Part 1: Summary
In "Children Need to Play, Not Compete," Jessica Statsky debates whether competitive sports are necessary for young children before their adolescent years. Statsky believes that competitiveness should belong to adult sports only because children psychologically are not ready to stop having fun on the field or in the gym in favor of a more serious attitude.
Among other reasons against an adult-like approach to sports is unreadiness of children bodies to endure heavy physical stresses, which can lead to injuries. Because of that unpreparedness, some children may be written off as unsuitable for certain kinds of sports while getting older the same children could show great results. Statsky offers to divide sports activities for children under 12-14 years and those over that age. The latter could practice being competitive while the former could enjoy just playing and spending time with friends. The reason for that is that apart from the ability to compete, children need to develop an ability to cooperate, as well.
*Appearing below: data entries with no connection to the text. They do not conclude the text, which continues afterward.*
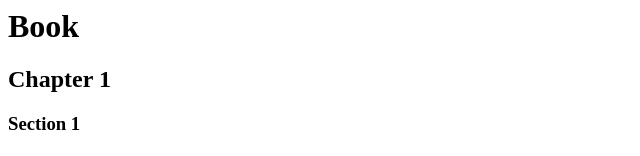
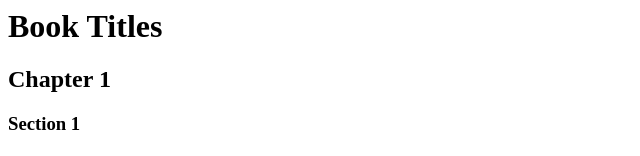
Before and after one commit to Aqsa-08/resume, a plain HTML site: page index.html in a window 1280 px wide. Shown: the top 156 px of the page, without its empty margins (0-640 px from the left). Drawn offline with Linux system fonts and the light colour scheme.

Commit message:
Update index.html

```diff
--- a/index.html
+++ b/index.html
@@ -1,4 +1,4 @@
-<h1>Book</h1>
+<h1>Book Titles</h1>
 <h2>Chapter 1</h2>
 <h3>Section 1</h3>
 <h3>Section 2</h3>
```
Part 2: Response
I find Jessica Statsky's position reasonable. Not all people are born with a competitive streak. The least we can do for our children is to postpone their immergence to the reality of the dog-eat-dog world. Therefore, it would be fair to create such conditions under which everyone's needs could be tended. Taking into consideration the obvious physical and psychological harm mentioned in the article, I agree that it would be wise for sports officials to create special programs for younger children.
However, I am not sure whether it is necessary to develop competitiveness at all. I suppose there are children who are ambitious; hence, actually, they do not need to be encouraged to compete - they are always ready for that. However, at the same time, there are many children who do not want to feel anxiety when they need to perform before other people. I agree with Statsky that younger children can miss the point of winning. It is not important for the most of them.
Actually, I do not believe that competition is so good for self-esteem. People need to value themselves not because they are better than somebody else but because they are who they are. Competition violates the concept to a great extent. I know some children who having won feel sorry about those defeated. I would support such feelings. In the game, the winner is one. It automatically makes all the rest losers. The defeated children feel ashamed and crestfallen. What positive reinforcement a child can obtain from that lesson?
All usual benefits of competitive sports can be gained without actual competition. In fact, I believe that it is cooperation we need to teach more. With the help of cooperation children can learn how to work in teams, improve their skills, and face challenges.
The American nation is great at competing; competition lies at the core of our mentality. However, being able to cooperate brings better results and makes oneself feel better. I insist that the only person we need to compete with is ourselves. Each of us should remember himself/herself yesterday and try to be better tomorrow. I think it will be enough for a fruitful and fulfilling life. As for sports, I would leave it to professional athletes. Young children should undertake physical activity for fun.